c. Prohibition of Forced or Compulsory Labor
The constitution prohibits all forms of forced or compulsory labor; however, there were reports from the Ministry of Labor and NGOs that such practices occurred. Forced labor conditions existed for migrant workers that were not fully protected by labor law. Construction workers and female domestic workers were reportedly vulnerable.
Also see the Department of State's annual Trafficking in Persons Report.
d. Prohibition of Child Labor and Minimum Age for Employment
The law prohibits participation by minors in dangerous, unhealthy, or harmful work or in work that is considered inappropriate because of social and religious considerations. The minimum legal age for employment is 15 years, except for apprentice positions. To serve as an apprentice, minors must have the permission of a legal guardian. Despite the labor code's prohibition of the practice, child labor remained a problem in the agriculture and the informal sectors.
Also see the Department of State's annual Trafficking in Persons Report.
The Ministry of Labor is the entity charged with monitoring and enforcing child labor laws, with sections across the country responsible for monitoring violations and conducting a census of workers in national and private companies. The ministry conducted and in some cases investigated companies suspected of hiring under aged workers. However, monitoring and enforcement practices for child labor were not consistent.
During a November 2009 conference on children's rights, FOREM representatives stated that there were approximately 300,000 children under 16 years of age working in the country on farms and in shops. Including children who work in households and as vendors, the number of working children in the country stood at approximately 1.5 million in 2010, according to FOREM.
The Ministry of Labor is responsible for enforcing child labor laws, but enforcement was hindered by insufficient human resources. During the year FOREM implemented a public awareness campaign to encourage children to remain in school until 16 years of age, rather than participating in the workforce. Roughly 300,000 students drop out of school annually to join the workforce, according to FOREM.
e. Acceptable Conditions of Work
The national minimum wage of 15,000 dinars (approximately $203) per month did not provide a decent standard of living for a worker and family. The minimum wage was raised to this level in 2009 by a tripartite social pact between business, government, and labor. Autonomous unions, which were not included in tripartite talks, reported the increase was inadequate and would not affect the majority of workers who already earn more than the minimum wage. The previous tripartite negotiation occurred in 2006 and established a minimum wage of 12,000 dinars (approximately $163). Ministry of Labor inspectors were responsible for ensuring compliance with the minimum wage regulation; however, enforcement remained inconsistent.
The standard workweek was 37.5 hours included one 10-minute break and one hour for lunch per day. Employees who worked longer than the standard workweek received premium pay on a sliding scale from time-and-a-half to double-time, depending on whether the overtime was worked on a normal workday, a weekend, or a holiday. In general the Ministry of Labor effectively enforced these labor standards, particularly in the civil service and in public sector companies; however, enforcement was less efficient in the private sector because of low union density.

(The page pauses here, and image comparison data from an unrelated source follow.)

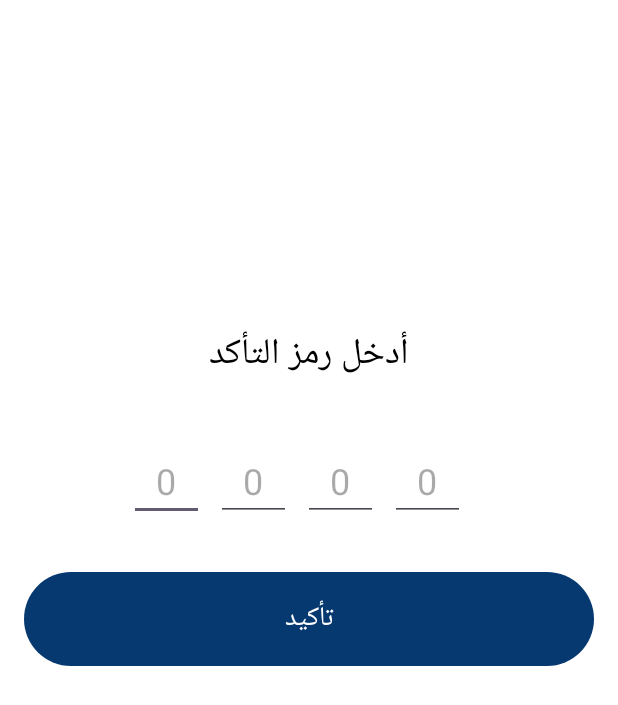
After one commit to batooldshilleh/TrainingTasks, an Android app: the ForgeatPassword screen opened directly, with no data from a screen before it, on a phone screen of 412 x 824 dp. The commit adds this screen. Shown: the top 705 px of the screen. Run offline under Robolectric (Android 15) with nearby library versions, the phone set to English and light mode, and no system bars.

Commit message:
verification Code ui

```diff
--- a/app/src/main/AndroidManifest.xml
+++ b/app/src/main/AndroidManifest.xml
@@ -13,6 +13,9 @@
         android:theme="@style/Theme.MyCarApp"
         tools:targetApi="31">
         <activity
+            android:name=".ForgeatPassword"
+            android:exported="false" />
+        <activity
             android:name=".MainActivity"
             android:exported="true">
             <intent-filter>
--- /dev/null
+++ b/app/src/main/java/com/example/mycarapp/ForgeatPassword.kt
@@ -0,0 +1,11 @@
+package com.example.mycarapp
+
+import androidx.appcompat.app.AppCompatActivity
+import android.os.Bundle
+
+class ForgeatPassword : AppCompatActivity() {
+    override fun onCreate(savedInstanceState: Bundle?) {
+        super.onCreate(savedInstanceState)
+        setContentView(R.layout.activity_forgeat_password)
+    }
+}
--- /dev/null
+++ b/app/src/main/res/layout/activity_forgeat_password.xml
@@ -0,0 +1,99 @@
+<?xml version="1.0" encoding="utf-8"?>
+<androidx.constraintlayout.widget.ConstraintLayout
+    xmlns:android="http://schemas.android.com/apk/res/android"
+    xmlns:app="http://schemas.android.com/apk/res-auto"
+    android:layout_width="match_parent"
+    android:layout_height="match_parent"
+    android:padding="16dp">
+
+    <TextView
+        android:id="@+id/tvTitle"
+        android:layout_width="wrap_content"
+        android:layout_height="wrap_content"
+        android:text="@string/Verification"
+        android:textSize="24sp"
+        android:textColor="@android:color/black"
+        app:layout_constraintTop_toTopOf="parent"
+        app:layout_constraintStart_toStartOf="parent"
+        app:layout_constraintEnd_toEndOf="parent"
+        android:layout_marginBottom="24dp"
+        android:layout_marginTop="200dp"/>
+
+    <EditText
+        android:id="@+id/etTextCode1"
+        android:layout_width="50dp"
+        android:layout_height="50dp"
+        android:inputType="number"
+        android:maxLength="1"
+        android:textSize="24sp"
+        android:textColor="@android:color/black"
+        android:gravity="center"
+        android:hint="@string/code"
+        app:layout_constraintStart_toStartOf="parent"
+        app:layout_constraintTop_toBottomOf="@id/tvTitle"
+        app:layout_constraintBottom_toTopOf="@id/btnVerify"
+        android:layout_marginEnd="8dp"
+        android:layout_marginTop="40dp"
+        android:layout_marginStart="70dp"/>
+
+    <EditText
+        android:id="@+id/etTextCode2"
+        android:layout_width="50dp"
+        android:layout_height="50dp"
+        android:inputType="number"
+        android:maxLength="1"
+        android:textSize="24sp"
+        android:textColor="@android:color/black"
+        android:gravity="center"
+        android:hint="@string/code"
+        app:layout_constraintStart_toEndOf="@id/etTextCode1"
+        app:layout_constraintTop_toTopOf="@id/etTextCode1"
+        app:layout_constraintBottom_toBottomOf="@id/etTextCode1"
+        android:layout_marginStart="8dp"
+        android:layout_marginEnd="8dp"/>
+
+    <EditText
+        android:id="@+id/etTextCode3"
+        android:layout_width="50dp"
+        android:layout_height="50dp"
+        android:inputType="number"
+        android:maxLength="1"
+        android:textSize="24sp"
+        android:textColor="@android:color/black"
+        android:gravity="center"
+        android:hint="@string/code"
+        app:layout_constraintStart_toEndOf="@id/etTextCode2"
+        app:layout_constraintTop_toTopOf="@id/etTextCode2"
+        app:layout_constraintBottom_toBottomOf="@id/etTextCode2"
+        android:layout_marginStart="8dp"
+        android:layout_marginEnd="8dp"/>
+
+    <EditText
+        android:id="@+id/etTextCode4"
+        android:layout_width="50dp"
+        android:layout_height="50dp"
+        android:inputType="number"
+        android:maxLength="1"
+        android:textSize="24sp"
+        android:textColor="@android:color/black"
+        android:gravity="center"
+        android:hint="@string/code"
+        app:layout_constraintStart_toEndOf="@id/etTextCode3"
+        app:layout_constraintTop_toTopOf="@id/etTextCode3"
+        app:layout_constraintBottom_toBottomOf="@id/etTextCode3"
+        android:layout_marginStart="8dp"/>
+
+    <Button
+        android:id="@+id/btnVerify"
+        android:layout_width="0dp"
+        android:layout_height="wrap_content"
+        android:text="@string/Verificationbtn"
+        android:textSize="18sp"
+        android:textColor="@android:color/white"
+        app:layout_constraintTop_toBottomOf="@id/etTextCode1"
+        app:layout_constraintStart_toStartOf="parent"
+        app:layout_constraintEnd_toEndOf="parent"
+        android:layout_marginTop="30dp"
+        android:padding="16dp" />
+
+</androidx.constraintlayout.widget.ConstraintLayout>
--- a/app/src/main/res/values/strings.xml
+++ b/app/src/main/res/values/strings.xml
@@ -10,4 +10,7 @@
     <string name="loginBtn">تسجيل الدخول</string>
     <string name="forgetPassword"> هل نسيت كلمة السر ؟</string>
     <string name="loginQuestion">ليس لديك حساب ؟ إنشاء حساب </string>
+    <string name="Verification">أدخل رمز التأكد</string>
+    <string name="code">0</string>
+    <string name="Verificationbtn">تأكيد</string>
 </resources>
```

The law contains occupational health and safety standards, but Ministry of Labor inspectors did not enforce these regulations effectively. There were no reports of workers being dismissed for removing themselves from hazardous working conditions. If workers face such conditions, they reserve the right to renegotiate their contract or, failing that, resort to the courts. While this legal mechanism exists, the high demand for employment in the country gave an advantage to employers seeking to exploit employees. Economic migrants from sub-Saharan Africa and elsewhere working in the country without legal immigration status were not protected by the country's labor standards, making them vulnerable to exploitation. Labor law does not adequately cover migrant workers.